By signing onto our policy agreement, organizations of all shapes and sizes commit to provide free tampons and pads to their staff and guests. It’s a big step forward because it helps us normalize our central mission: menstrual products should be available wherever people need them, when they need them.
Vancity brings Period Promise into their bathroom
On October 17th Vancity announced that they signed onto the Period Promise Policy Agreement and had placed free tampons and pads in their washrooms.
Parliamentary Secretary Mitzi Dean attended and spoke at the announcement.
“Having a period is a part of life for more than half our population and ensuring these products are readily available meets a basic human need for those who menstruate,” she said. “I commend Vancity for taking up the charge.”
The Vancity team views this commitment as an extension of their role in the community as a credit union. Christine Bergeron, Vancity’s Chief Member Services Officer, said: “by taking this step forward, we hope to remove some of the stigma around menstruation and show our support for the overall campaign while also making menstrual products available to our employees.”
Vancity saw the potential in the United Way Period Promise campaign long ago, when they funded the research and development of the policy agreement. Since then they’ve been working internally to implement it. Now, more than 2500 employees at each of their branches are going to have access to this product when they need it at work.
Michael McKnight, President and CEO of United Way of the Lower Mainland, thanked Vancity for their longtime commitment to working with the United Way on this issue. “We’re encouraged to see progressive, pace-setting organizations like Vancity take such a leadership role when it comes to tackling period poverty locally.”
The movement has momentum
Vancity is now one of more than 20 different organizations that have signed onto the Period Promise Policy Agreement since it was launched in March 2019. Their commitment shows that there is a growing understanding of the need for free tampons and pads outside of the home, and the role that organizations can play in the movement.
United Way Labour Cabinet
The list is an exciting mix. Financial institutions, unions and labour organizations, school districts and municipal governments, insurance companies, and other businesses. Conversations with additional partners are starting up nearly every day.
Unions have played a central role in helping the United Way develop and expand the Period Promise campaign. Of course, the importance of making change happen bit-by-bit so that large scale shifts are possible isn’t lost on labour leadership.
“The labour movement is proud to support United Way’s Period Promise campaign,” says Janet Andrews, Secretary-Treasurer of the New Westminster & District Labour Council and Board Member at United Way of the Lower Mainland.
“Period poverty impacts the most vulnerable in our communities, but commitments like Vancity’s go a long way toward addressing the need by supplying and promoting free tampons and pads in our washrooms. To make our workplaces and communities more equitable and accessible a commitment like this just makes sense.”
Join the movement – sign the policy agreement
Michael McKnight sees the potential and long-term impact that signing onto the policy agreement could create. “This policy and signatories like Vancity are decreasing the vulnerability and isolation created by period poverty, on a wider scale, across our communities. The more organizations that sign on the sooner we will all see the changes we know need to happen.”

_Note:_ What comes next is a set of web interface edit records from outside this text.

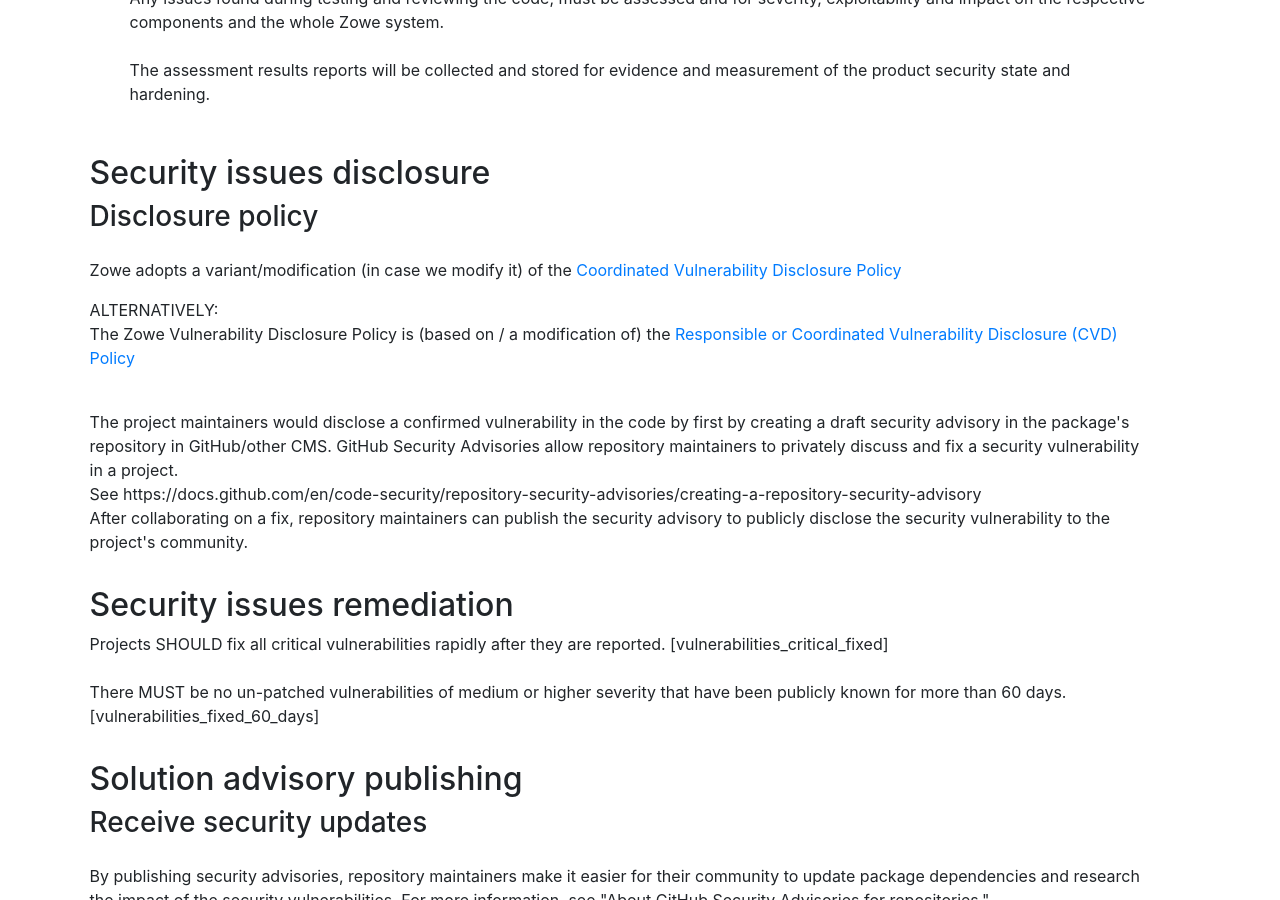
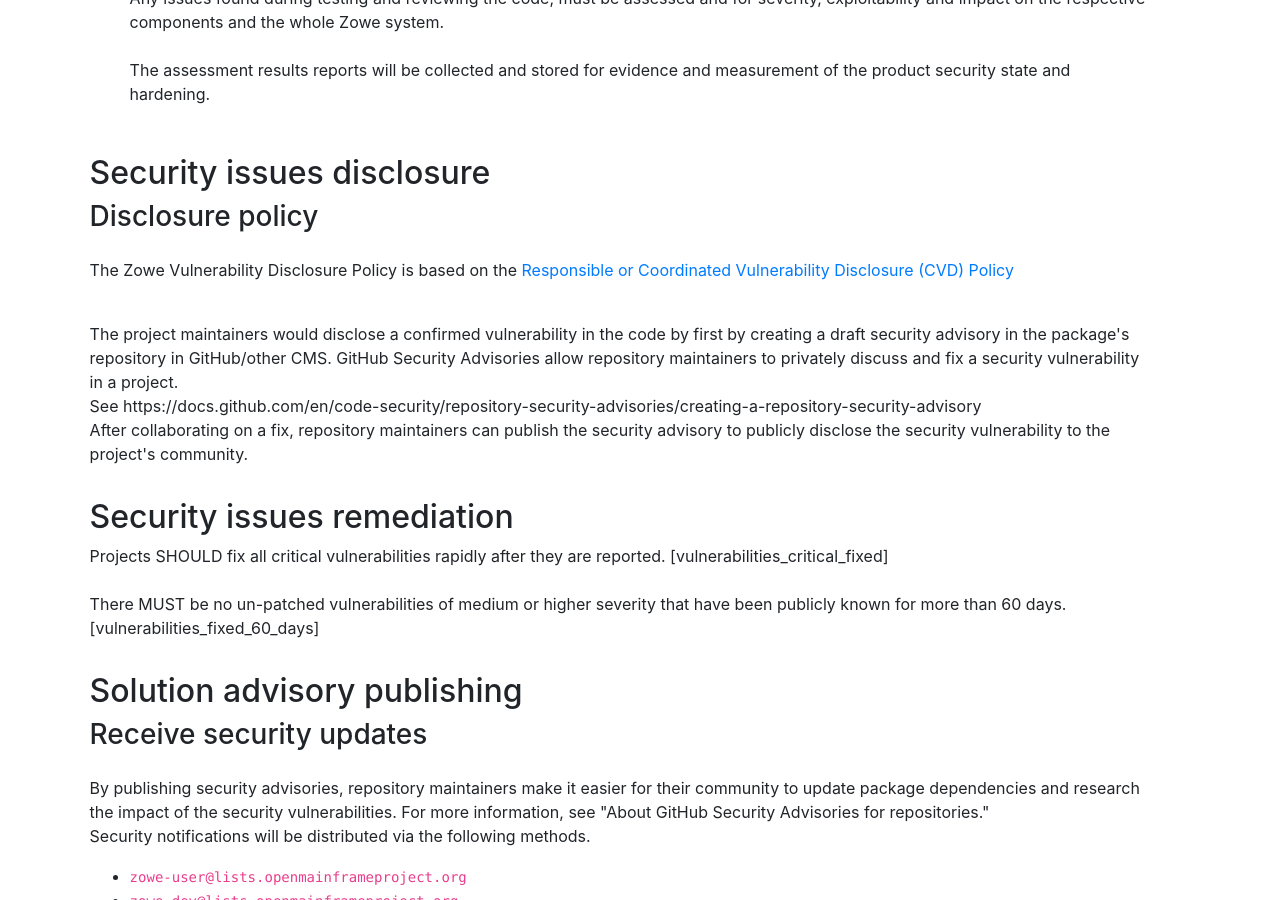
Before and after one commit to zowe/zowe.github.io, a Jekyll site: the page built from security.md, in a window 1280 px wide and 900 px high, scrolled down 1143 px. Built offline with Jekyll 4.4.1, drawn with Linux system fonts in a browser that asks for light colours; our own code applies the rules of GitHub Pages for plain Markdown files.

Commit message:
Keep the alternative version

```diff
--- a/security.md
+++ b/security.md
@@ -75,9 +75,7 @@
 <div style="padding-top: 3%">
     <a id="DISCLOSE"/><h2>Security issues disclosure</h2>
     <h3 style="margin-bottom: 1.5rem">Disclosure policy</h3>
-    <p>Zowe adopts a variant/modification (in case we modify it) of the <a href="https://en.wikipedia.org/wiki/Coordinated_vulnerability_disclosure">Coordinated Vulnerability Disclosure Policy</a></p>
-    ALTERNATIVELY:
-    <p>The Zowe Vulnerability Disclosure Policy is (based on / a modification of) the <a href="">Responsible or Coordinated Vulnerability Disclosure (CVD) Policy</a></p>
+    <p>The Zowe Vulnerability Disclosure Policy is based on the <a href="">Responsible or Coordinated Vulnerability Disclosure (CVD) Policy</a></p>
     <br/>
     The project maintainers would disclose a confirmed vulnerability in the code by first by creating a draft security advisory in the package's repository in GitHub/other CMS.
     GitHub Security Advisories allow repository maintainers to privately discuss and fix a security vulnerability in a project.
```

Is your organization interested in signing onto the policy agreement? Are you curious about costs, or how to implement the policy shift? Or are you interested in getting connected to the Period Promise campaign? Connect with us at firstname.lastname@example.org or at 604.294.8929 and join the movement.